  • Collect and analyze detailed energy data through instrumentation of equipment, zone and exterior conditions.
The proposed equipment were commissioned in early February 2014 and collected data – which is ongoing – was utilized to assist a simulation and market study for evaluating the feasibility of large-scale, commercial deployment of the prototype terminal heat pumps utilizing the drilled horizontal ground loop in two building archetypes: medium-density commercial lodging (small hotels, motels) and residential multifamily (low-rise apartments). The report of this study may be requested from PG&E.

Technology Descriptions

Heat pump water heater (HPWP)

A heat pump takes advantage of the thermodynamic properties of organic fluids (refrigerants) which allows the system to provide a certain amount of cooling or heating with less energy input relative to an electric resistance heater where the input electrical energy is directly converted to heat in a 1:1 ratio. When an air-source heat pump is applied to water heating service, significant improvements to electrical energy use efficiency can be achieved, except when the outdoor air temperature is very low. Capacity and efficiency of the heat pump is greatly reduced at low outside are conditions which forces the back-up resistance heater to operate.
Ground-source heat pump (GHP)

A GHP system takes advantage of the ground’s moderate temperature to heat or cool air or water very efficiently. A study was conducted at the Domes, to evaluate different types of GHP systems. Options analyzed included both central and individual configurations, providing either all or some of the services of space heating, space cooling and domestic hot water (the most significant end uses in terms of energy consumption).
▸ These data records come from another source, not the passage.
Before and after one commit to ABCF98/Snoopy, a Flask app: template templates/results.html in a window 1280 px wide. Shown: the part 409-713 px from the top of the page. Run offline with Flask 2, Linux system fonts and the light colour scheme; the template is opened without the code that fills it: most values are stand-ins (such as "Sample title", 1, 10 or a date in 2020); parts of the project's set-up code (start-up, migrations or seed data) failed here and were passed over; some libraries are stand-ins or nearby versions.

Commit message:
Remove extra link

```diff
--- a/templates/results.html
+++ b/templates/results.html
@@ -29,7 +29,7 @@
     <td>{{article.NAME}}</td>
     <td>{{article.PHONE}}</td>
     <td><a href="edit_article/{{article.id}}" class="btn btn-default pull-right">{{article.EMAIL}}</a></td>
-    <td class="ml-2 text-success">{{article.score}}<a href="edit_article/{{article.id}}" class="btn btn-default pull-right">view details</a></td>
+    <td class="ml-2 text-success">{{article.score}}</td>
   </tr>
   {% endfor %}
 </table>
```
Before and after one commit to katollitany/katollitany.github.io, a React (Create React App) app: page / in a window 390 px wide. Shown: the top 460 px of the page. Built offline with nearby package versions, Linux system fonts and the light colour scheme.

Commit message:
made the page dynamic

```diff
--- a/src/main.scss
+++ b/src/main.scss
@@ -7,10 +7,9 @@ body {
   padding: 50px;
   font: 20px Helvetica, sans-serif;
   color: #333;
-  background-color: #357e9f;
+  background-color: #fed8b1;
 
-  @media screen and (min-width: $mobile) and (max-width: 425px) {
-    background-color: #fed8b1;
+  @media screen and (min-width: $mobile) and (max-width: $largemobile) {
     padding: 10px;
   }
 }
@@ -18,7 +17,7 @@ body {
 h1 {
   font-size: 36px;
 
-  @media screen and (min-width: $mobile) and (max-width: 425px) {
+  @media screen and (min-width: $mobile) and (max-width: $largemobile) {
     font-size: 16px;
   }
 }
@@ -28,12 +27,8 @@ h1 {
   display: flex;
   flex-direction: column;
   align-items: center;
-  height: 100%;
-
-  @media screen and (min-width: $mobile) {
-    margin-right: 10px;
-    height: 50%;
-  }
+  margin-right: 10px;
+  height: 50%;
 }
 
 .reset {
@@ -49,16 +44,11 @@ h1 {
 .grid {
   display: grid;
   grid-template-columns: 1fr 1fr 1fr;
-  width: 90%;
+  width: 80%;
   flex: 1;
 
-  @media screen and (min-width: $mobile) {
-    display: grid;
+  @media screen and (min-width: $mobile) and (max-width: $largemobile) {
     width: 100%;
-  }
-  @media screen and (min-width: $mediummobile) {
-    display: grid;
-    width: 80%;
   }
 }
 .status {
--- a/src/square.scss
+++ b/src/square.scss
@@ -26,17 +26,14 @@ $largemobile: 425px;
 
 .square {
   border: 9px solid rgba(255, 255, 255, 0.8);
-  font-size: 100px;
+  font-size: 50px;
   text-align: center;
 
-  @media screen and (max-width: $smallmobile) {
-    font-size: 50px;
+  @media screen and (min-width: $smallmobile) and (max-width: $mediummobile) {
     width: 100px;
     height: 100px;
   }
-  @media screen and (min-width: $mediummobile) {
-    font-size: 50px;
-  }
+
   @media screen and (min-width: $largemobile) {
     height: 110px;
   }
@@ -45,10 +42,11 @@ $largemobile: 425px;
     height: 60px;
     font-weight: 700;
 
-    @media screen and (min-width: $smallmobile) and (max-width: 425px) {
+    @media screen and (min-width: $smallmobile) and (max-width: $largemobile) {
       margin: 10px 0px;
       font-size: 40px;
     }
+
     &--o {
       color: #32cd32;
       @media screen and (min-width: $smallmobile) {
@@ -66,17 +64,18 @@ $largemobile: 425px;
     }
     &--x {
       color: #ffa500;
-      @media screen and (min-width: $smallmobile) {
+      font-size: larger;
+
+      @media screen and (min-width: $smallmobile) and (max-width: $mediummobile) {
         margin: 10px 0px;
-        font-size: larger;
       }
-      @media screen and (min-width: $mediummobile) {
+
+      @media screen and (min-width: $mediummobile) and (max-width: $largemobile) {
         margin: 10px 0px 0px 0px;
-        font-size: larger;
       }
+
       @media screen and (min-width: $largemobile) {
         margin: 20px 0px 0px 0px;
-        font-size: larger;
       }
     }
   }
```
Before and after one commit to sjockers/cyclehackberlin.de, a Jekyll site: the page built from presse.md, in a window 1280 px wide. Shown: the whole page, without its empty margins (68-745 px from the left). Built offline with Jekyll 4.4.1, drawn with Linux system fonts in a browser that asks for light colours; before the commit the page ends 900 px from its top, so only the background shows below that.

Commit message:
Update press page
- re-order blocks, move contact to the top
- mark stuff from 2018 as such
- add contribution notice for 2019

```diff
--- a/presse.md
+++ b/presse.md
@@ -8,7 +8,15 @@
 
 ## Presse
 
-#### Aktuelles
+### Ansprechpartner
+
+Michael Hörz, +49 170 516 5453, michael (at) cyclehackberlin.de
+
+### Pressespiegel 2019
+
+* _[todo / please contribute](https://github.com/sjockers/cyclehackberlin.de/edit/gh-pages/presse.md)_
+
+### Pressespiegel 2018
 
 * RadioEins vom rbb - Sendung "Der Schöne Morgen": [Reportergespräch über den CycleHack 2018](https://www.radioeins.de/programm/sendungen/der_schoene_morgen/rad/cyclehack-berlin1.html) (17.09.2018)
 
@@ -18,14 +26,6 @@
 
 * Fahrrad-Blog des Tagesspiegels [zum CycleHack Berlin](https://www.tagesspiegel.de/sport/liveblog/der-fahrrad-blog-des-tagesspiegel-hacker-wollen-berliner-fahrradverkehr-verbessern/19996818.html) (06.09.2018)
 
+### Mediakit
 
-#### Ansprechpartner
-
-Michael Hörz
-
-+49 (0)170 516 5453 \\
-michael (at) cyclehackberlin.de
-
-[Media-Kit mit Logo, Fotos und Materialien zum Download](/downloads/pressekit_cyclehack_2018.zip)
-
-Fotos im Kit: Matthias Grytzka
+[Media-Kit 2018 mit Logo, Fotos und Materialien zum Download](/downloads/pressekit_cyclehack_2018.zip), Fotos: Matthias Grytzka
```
From the study, an individual GHP system providing space heating and cooling to a single dome was selected for installation at the Domes. The system comprises of a prototype heat pump unit, called GTHP, which was modified from a commercially-available air-source heat pump unit (known as PTHP). The GTHP utilizes a shallow, horizontally drilled geothermal heat exchanger.

[1] The Americans with Disabilities Act (ADA) ensures, among other things, access to the built environment for people with disabilities through standards for construction and alteration.